*** Exercise inputs
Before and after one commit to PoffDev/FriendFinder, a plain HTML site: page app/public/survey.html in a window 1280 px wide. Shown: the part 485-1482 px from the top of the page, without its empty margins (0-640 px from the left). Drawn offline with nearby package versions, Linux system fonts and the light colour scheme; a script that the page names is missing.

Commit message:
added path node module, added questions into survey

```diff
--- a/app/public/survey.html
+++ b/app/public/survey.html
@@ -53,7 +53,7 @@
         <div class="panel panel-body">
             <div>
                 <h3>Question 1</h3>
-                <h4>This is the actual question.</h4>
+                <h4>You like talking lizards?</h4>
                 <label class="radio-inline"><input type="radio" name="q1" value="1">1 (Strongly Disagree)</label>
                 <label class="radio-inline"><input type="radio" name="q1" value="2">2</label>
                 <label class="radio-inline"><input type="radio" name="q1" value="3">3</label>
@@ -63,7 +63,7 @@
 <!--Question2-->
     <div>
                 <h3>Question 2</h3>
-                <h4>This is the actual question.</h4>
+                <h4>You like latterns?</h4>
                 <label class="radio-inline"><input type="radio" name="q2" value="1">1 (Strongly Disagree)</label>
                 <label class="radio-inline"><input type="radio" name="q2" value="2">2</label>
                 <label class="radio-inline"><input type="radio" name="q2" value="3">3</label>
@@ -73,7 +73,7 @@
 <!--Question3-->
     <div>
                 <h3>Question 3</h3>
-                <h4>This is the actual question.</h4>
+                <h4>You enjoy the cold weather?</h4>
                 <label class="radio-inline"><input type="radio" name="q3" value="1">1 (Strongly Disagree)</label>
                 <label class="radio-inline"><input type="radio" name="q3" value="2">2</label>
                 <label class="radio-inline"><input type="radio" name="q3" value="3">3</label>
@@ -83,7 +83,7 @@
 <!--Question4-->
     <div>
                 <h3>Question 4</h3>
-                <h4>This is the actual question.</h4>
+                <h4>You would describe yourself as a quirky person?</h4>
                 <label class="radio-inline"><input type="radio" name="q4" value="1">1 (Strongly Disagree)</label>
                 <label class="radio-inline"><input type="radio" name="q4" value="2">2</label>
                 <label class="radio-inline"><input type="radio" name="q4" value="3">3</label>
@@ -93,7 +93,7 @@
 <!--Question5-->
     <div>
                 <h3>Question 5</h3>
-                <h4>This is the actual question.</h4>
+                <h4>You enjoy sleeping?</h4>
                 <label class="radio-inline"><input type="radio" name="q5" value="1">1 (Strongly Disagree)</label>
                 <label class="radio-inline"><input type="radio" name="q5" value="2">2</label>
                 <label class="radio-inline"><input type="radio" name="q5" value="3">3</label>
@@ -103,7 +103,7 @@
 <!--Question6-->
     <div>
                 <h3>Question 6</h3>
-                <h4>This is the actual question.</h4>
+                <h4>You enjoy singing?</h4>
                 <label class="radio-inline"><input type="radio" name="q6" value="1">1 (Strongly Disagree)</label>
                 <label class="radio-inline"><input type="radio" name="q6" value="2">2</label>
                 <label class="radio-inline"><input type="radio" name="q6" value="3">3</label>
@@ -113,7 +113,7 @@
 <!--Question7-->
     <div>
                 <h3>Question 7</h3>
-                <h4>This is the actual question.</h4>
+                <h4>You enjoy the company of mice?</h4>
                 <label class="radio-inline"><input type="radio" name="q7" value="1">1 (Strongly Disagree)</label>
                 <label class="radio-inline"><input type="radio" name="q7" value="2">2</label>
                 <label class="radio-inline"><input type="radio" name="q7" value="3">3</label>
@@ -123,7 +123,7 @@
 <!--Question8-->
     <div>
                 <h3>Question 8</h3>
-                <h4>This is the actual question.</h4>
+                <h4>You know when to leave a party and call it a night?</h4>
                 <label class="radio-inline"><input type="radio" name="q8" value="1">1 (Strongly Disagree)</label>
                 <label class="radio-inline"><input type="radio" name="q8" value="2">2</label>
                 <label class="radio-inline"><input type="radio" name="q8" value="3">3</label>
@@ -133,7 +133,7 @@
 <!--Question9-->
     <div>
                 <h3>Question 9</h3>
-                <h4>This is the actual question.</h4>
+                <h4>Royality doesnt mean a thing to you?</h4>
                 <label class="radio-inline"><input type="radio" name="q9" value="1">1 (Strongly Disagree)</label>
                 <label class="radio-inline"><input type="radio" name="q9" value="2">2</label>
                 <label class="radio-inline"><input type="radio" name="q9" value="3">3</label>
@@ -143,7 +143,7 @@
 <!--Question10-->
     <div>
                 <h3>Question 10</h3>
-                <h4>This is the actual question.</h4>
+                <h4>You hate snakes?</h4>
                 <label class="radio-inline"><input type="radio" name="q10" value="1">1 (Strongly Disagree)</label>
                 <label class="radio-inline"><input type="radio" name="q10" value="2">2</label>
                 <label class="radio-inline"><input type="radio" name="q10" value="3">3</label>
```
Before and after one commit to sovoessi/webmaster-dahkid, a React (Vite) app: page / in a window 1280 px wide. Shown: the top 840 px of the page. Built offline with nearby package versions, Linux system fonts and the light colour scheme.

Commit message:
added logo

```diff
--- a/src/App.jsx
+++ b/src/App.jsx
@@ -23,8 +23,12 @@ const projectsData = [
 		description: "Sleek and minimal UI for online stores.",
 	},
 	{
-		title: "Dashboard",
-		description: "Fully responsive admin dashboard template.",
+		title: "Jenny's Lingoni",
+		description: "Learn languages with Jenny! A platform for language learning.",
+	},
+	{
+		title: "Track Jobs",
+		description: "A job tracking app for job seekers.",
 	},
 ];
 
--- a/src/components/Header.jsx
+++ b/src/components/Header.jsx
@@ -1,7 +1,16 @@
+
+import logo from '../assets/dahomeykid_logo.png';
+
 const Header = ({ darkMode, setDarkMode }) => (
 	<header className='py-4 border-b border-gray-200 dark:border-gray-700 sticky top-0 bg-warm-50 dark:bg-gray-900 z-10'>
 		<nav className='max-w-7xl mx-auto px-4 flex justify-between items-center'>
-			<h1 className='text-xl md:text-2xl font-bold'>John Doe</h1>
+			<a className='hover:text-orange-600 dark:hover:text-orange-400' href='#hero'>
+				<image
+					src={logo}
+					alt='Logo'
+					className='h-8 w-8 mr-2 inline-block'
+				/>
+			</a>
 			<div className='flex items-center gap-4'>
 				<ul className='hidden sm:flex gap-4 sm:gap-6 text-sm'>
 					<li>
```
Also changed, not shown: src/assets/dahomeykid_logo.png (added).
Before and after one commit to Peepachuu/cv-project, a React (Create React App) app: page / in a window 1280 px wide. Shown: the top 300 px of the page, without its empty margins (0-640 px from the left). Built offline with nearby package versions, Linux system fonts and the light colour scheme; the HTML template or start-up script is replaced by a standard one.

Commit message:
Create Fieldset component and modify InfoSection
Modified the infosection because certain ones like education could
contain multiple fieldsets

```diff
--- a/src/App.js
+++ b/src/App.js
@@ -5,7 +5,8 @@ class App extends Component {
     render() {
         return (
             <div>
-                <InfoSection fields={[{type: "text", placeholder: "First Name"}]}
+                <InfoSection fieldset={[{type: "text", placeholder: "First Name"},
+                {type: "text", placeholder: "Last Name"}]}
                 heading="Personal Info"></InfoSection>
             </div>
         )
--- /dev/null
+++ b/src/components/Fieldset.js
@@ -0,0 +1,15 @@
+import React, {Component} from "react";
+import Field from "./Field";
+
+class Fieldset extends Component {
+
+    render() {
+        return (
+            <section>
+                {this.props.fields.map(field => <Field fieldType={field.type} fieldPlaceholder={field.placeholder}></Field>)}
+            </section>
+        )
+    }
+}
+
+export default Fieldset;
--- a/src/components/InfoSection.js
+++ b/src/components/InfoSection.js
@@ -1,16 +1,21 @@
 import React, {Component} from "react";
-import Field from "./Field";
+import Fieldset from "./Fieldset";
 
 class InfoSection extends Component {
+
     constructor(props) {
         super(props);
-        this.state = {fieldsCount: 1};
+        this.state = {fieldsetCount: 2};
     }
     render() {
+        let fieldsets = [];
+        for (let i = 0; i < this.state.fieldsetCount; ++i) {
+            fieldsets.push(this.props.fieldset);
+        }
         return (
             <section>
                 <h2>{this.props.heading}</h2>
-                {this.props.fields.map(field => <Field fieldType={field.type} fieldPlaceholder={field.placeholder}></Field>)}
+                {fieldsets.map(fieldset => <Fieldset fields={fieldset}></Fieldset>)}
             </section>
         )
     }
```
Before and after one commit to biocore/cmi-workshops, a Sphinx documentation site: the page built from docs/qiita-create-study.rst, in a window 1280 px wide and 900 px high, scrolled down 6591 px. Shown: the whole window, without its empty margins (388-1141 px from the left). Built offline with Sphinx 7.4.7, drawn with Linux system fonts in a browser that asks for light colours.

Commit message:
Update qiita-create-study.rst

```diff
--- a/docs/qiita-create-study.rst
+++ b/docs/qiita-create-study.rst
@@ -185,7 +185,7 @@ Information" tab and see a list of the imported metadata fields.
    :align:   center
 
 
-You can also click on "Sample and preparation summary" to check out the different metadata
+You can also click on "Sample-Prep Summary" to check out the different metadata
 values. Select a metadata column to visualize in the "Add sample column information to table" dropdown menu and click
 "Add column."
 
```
******
Say how many lines in the listing include the word "placeholder", giving nothing but the number.

■ **Answer to the problem**: 5